Gcn4 is a transcription factor and a “master regulator” for gene expression which regulates close to one tenth of the yeast genome. In a study by Razaghi et al,[1] amino acid starvation activated the transcription factor Gcn4p, resulting in transcriptional induction of almost all genes involved in amino acid biosynthesis, including HIS4. Thus involvement of Gcn4 in regulation of both histidinol dehydrogenase HIS4 and interferon gamma hIFNγ was hypothesised as a scenario explaining the increased level of hIFNγ under amino acid starvation.[1]

Gcn4 is a highly conserved protein and its mammalian homolog is known as activating transcription factor-4 (ATF4).[2]

Overexpression of Gcn4 leads to the reduction in protein synthesis capacity which contributes to Gcn4-mediated increase of yeast lifespan[3]

See also

External links


  1. ^ a b Razaghi, Ali; Huerlimann, Roger; Owens, Leigh; Heimann, Kirsten (1 December 2015). "Increased expression and secretion of recombinant hIFNγ through amino acid starvation-induced selective pressure on the adjacent HIS4 gene in Pichia pastoris". Acta Facultatis Pharmaceuticae Universitatis Comenianae. 62 (2). doi:10.1515/afpuc-2015-0031. 
  2. ^ Murguía, J. R., & Serrano, R. (2012). New functions of protein kinase Gcn2 in yeast and mammals. IUBMB life, 64(12), 971-974. doi:10.1002/iub.1090 PMID 23129244
  3. ^ Nitish Mittal et al., & Mihaela Zavolan (2017). The Gcn4 transcription factor reduces protein synthesis capacity and extends yeast lifespan.
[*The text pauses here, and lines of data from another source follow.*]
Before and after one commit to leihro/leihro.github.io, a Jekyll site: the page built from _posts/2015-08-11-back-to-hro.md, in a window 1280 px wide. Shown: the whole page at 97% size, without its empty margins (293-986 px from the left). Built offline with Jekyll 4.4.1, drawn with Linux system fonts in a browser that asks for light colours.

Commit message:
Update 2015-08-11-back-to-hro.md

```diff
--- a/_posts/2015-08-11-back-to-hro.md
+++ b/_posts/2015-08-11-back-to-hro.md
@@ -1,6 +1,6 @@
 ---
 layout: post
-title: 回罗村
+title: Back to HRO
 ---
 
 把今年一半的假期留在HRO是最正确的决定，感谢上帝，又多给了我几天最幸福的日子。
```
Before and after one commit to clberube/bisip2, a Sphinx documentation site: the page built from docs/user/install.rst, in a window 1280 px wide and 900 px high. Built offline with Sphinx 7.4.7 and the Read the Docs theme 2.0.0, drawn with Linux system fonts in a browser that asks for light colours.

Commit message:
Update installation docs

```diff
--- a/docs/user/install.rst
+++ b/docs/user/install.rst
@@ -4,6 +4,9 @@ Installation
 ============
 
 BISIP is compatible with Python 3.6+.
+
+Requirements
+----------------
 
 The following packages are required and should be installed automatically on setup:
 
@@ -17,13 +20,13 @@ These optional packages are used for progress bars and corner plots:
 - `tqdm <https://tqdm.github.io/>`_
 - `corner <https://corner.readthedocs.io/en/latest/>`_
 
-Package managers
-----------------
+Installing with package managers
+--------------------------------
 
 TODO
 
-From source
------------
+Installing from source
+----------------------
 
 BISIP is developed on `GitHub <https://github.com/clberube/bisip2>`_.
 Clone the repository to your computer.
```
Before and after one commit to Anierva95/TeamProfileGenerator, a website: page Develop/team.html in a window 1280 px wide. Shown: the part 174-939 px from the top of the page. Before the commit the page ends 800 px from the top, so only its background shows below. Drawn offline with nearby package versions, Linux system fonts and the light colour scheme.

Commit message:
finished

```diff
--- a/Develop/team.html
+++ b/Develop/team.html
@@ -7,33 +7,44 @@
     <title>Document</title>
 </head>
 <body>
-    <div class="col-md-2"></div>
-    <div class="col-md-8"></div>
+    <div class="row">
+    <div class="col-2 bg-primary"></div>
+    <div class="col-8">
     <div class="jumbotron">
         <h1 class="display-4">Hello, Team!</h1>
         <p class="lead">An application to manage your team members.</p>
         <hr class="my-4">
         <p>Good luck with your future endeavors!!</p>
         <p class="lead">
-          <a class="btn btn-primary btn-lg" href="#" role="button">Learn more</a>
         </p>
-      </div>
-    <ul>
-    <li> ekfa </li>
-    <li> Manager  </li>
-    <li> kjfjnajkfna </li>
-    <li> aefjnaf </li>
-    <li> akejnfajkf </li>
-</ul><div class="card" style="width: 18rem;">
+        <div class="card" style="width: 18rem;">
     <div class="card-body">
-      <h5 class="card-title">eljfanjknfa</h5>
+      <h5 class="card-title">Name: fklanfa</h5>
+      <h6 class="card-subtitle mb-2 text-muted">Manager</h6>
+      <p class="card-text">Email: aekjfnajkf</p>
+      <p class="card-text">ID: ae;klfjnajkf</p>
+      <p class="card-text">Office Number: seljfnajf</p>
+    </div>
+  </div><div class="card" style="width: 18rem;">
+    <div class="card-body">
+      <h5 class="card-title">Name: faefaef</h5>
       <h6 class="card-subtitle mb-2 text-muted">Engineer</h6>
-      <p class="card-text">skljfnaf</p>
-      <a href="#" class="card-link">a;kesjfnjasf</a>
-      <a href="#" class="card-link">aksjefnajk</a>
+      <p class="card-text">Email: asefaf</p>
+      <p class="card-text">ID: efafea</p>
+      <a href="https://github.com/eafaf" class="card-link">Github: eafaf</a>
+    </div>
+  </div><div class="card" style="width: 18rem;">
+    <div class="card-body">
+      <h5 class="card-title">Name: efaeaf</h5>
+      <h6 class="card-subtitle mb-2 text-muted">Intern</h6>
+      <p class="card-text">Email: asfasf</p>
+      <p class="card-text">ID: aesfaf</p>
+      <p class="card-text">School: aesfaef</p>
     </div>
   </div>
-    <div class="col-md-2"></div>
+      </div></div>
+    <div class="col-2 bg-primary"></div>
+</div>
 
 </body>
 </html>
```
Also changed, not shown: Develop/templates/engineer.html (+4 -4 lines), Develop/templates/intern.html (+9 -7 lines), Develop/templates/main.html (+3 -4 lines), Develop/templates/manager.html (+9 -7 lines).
Nature Communications 8, Article number: 457 (2017) doi:10.1038/s41467-017-00539-y